“If you go back 10 to 20 years in South Dakota, a typical farm would’ve been more diversified than you see today,” Diersen says. “There was a push of corn and soybeans predominantly, because of their profitability, and doing so intensively.”
The push to farming a narrow number of crops resulted in many farmers discontinuing a hog, feedlot or dairy operation. Since then, the industry has swung back to adding more diversification, but Diersen says that may not be the best approach.
“There is always a trade-off in terms of concentrating on a cropping system and doing it really well and large scale,” Diersen adds. “Those additional income streams can be beneficial, but they have to be profitable, as well.”
“Diversification is the key to success,” Gilbert says. “Some have gotten away from that in the past, because they were so wildly profitable in the grain sector, but most banks are good with livestock.”

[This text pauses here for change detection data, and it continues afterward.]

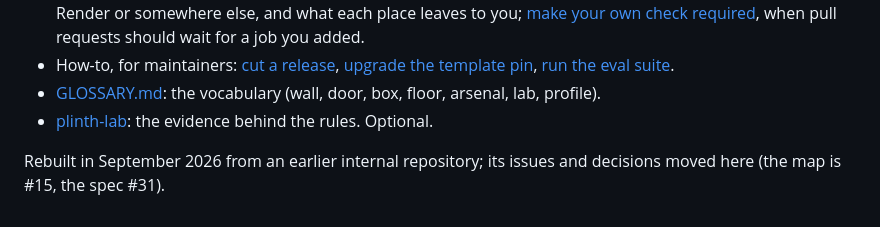
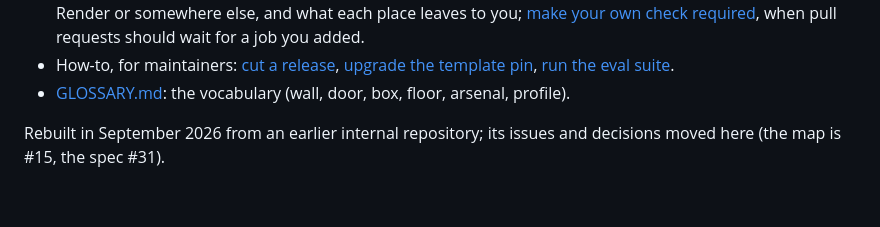
Before and after one commit to coolbress/plinth, a Markdown page: README.md, the part around the change. Drawn GitHub-style.

```diff
--- a/README.md
+++ b/README.md
@@ -224,8 +224,7 @@ The [CHANGELOG](CHANGELOG.md) lists what each version adds.
 - How-to, for maintainers: [cut a release](docs/how-to/cut-a-release.md),
   [upgrade the template pin](docs/how-to/upgrade-the-template-pin.md),
   [run the eval suite](docs/how-to/run-the-eval-suite.md).
-- [GLOSSARY.md](GLOSSARY.md): the vocabulary (wall, door, box, floor, arsenal, lab, profile).
-- [plinth-lab](https://github.com/coolbress/plinth-lab): the evidence behind the rules. Optional.
+- [GLOSSARY.md](GLOSSARY.md): the vocabulary (wall, door, box, floor, arsenal, profile).
 
 Rebuilt in September 2026 from an earlier internal repository; its issues and
 decisions moved here (the map is #15, the spec #31).
```
Also changed, not shown: GLOSSARY.md (+1 -4 lines).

What’s the Answer?
For some farmers, they may already be farming as efficiently as possible and still having trouble. Diersen says if that is the case, it’s time to branch out and look in different directions.
“If you’re reliant on the sale of collateral, such as real estate or machinery, to repay loans, that’s not good,” Gilbert says. “But if you can show positive cash flow, even with a thin equity margin, a lot of banks are willing to take a look at that.”

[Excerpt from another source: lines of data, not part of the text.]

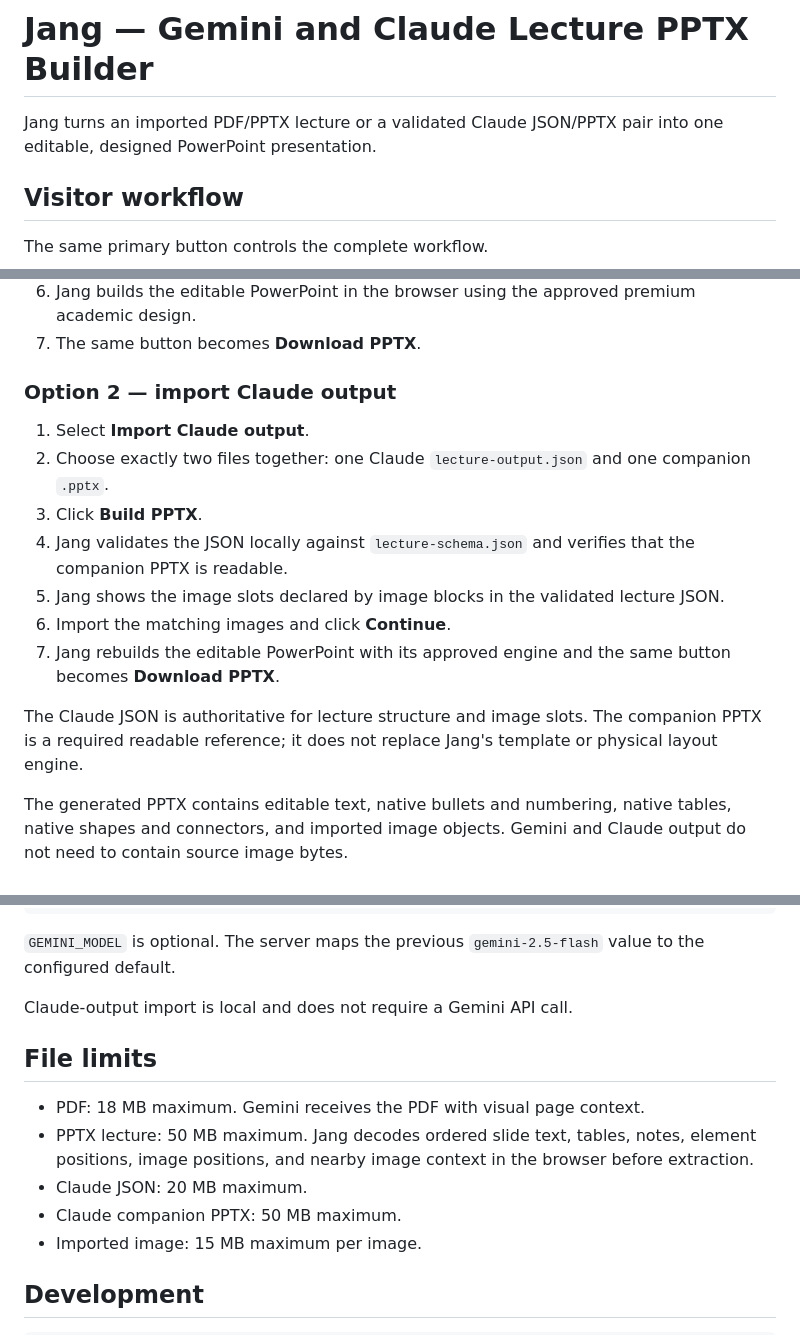
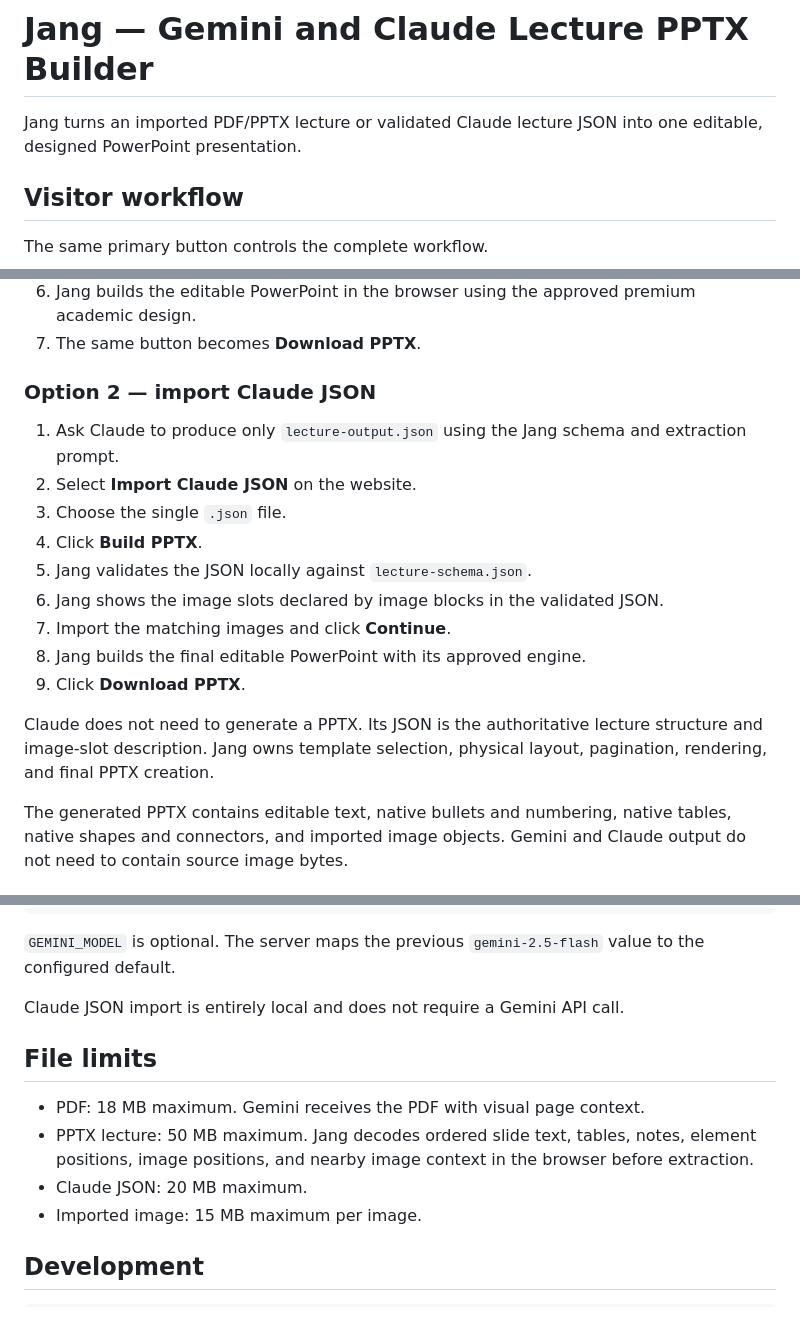
Before and after one commit to hatemkhaleefah3-ui/jang, a Markdown page: README.md, 3 parts joined by grey strips. Rendered like a GitHub page.

Commit message:
Document JSON-only Claude workflow

```diff
--- a/README.md
+++ b/README.md
@@ -1,6 +1,6 @@
 # Jang — Gemini and Claude Lecture PPTX Builder
 
-Jang turns an imported PDF/PPTX lecture or a validated Claude JSON/PPTX pair into one editable, designed PowerPoint presentation.
+Jang turns an imported PDF/PPTX lecture or validated Claude lecture JSON into one editable, designed PowerPoint presentation.
 
 ## Visitor workflow
 
@@ -16,17 +16,19 @@ The same primary button controls the complete workflow.
 6. Jang builds the editable PowerPoint in the browser using the approved premium academic design.
 7. The same button becomes **Download PPTX**.
 
-### Option 2 — import Claude output
+### Option 2 — import Claude JSON
 
-1. Select **Import Claude output**.
-2. Choose exactly two files together: one Claude `lecture-output.json` and one companion `.pptx`.
-3. Click **Build PPTX**.
-4. Jang validates the JSON locally against `lecture-schema.json` and verifies that the companion PPTX is readable.
-5. Jang shows the image slots declared by image blocks in the validated lecture JSON.
-6. Import the matching images and click **Continue**.
-7. Jang rebuilds the editable PowerPoint with its approved engine and the same button becomes **Download PPTX**.
+1. Ask Claude to produce only `lecture-output.json` using the Jang schema and extraction prompt.
+2. Select **Import Claude JSON** on the website.
+3. Choose the single `.json` file.
+4. Click **Build PPTX**.
+5. Jang validates the JSON locally against `lecture-schema.json`.
+6. Jang shows the image slots declared by image blocks in the validated JSON.
+7. Import the matching images and click **Continue**.
+8. Jang builds the final editable PowerPoint with its approved engine.
+9. Click **Download PPTX**.
 
-The Claude JSON is authoritative for lecture structure and image slots. The companion PPTX is a required readable reference; it does not replace Jang's template or physical layout engine.
+Claude does not need to generate a PPTX. Its JSON is the authoritative lecture structure and image-slot description. Jang owns template selection, physical layout, pagination, rendering, and final PPTX creation.
 
 The generated PPTX contains editable text, native bullets and numbering, native tables, native shapes and connectors, and imported image objects. Gemini and Claude output do not need to contain source image bytes.
 
@@ -103,14 +105,13 @@ GEMINI_MODEL=gemini-3.6-flash
 
 `GEMINI_MODEL` is optional. The server maps the previous `gemini-2.5-flash` value to the configured default.
 
-Claude-output import is local and does not require a Gemini API call.
+Claude JSON import is entirely local and does not require a Gemini API call.
 
 ## File limits
 
 - PDF: 18 MB maximum. Gemini receives the PDF with visual page context.
 - PPTX lecture: 50 MB maximum. Jang decodes ordered slide text, tables, notes, element positions, image positions, and nearby image context in the browser before extraction.
 - Claude JSON: 20 MB maximum.
-- Claude companion PPTX: 50 MB maximum.
 - Imported image: 15 MB maximum per image.
 
 ## Development
```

“Could you start a small feedlot that would help reduce fertilizer expense by providing manure for added nutrients on your crops?” Diersen postulates. “I’ve heard several times in other parts of the Midwest that that set up could work, if it’s profitable on its own.”
Diersen says the goal is to lower the total cost of production in any way possible. Gilbert adds that expense control is critical, and it has to be done without emotion.
“If you know your break even, don’t be worried about pulling the trigger when profit presents itself,” Gilbert says.
“By getting a lower break even, you can improve profitability,” he says. “There are a lot of moving parts, though, and you do have to have capital up front to add a small livestock operation.”
Having the capital up front can be a challenge for some farmers, Diersen says, especially if their current working capital has been stressed so they don’t have any extra or even enough to borrow more.
If access to capital is an issue and borrowing is not an option, Gilbert points out that there are several programs available to help farmers, such as EQIP, the Department of Natural Resources, Farm Service Agency, and other government programs.
“Most banks are willing to take a look at that and help their borrowers out,” Gilbert adds.
Phone interviews with Diersen and Gilbert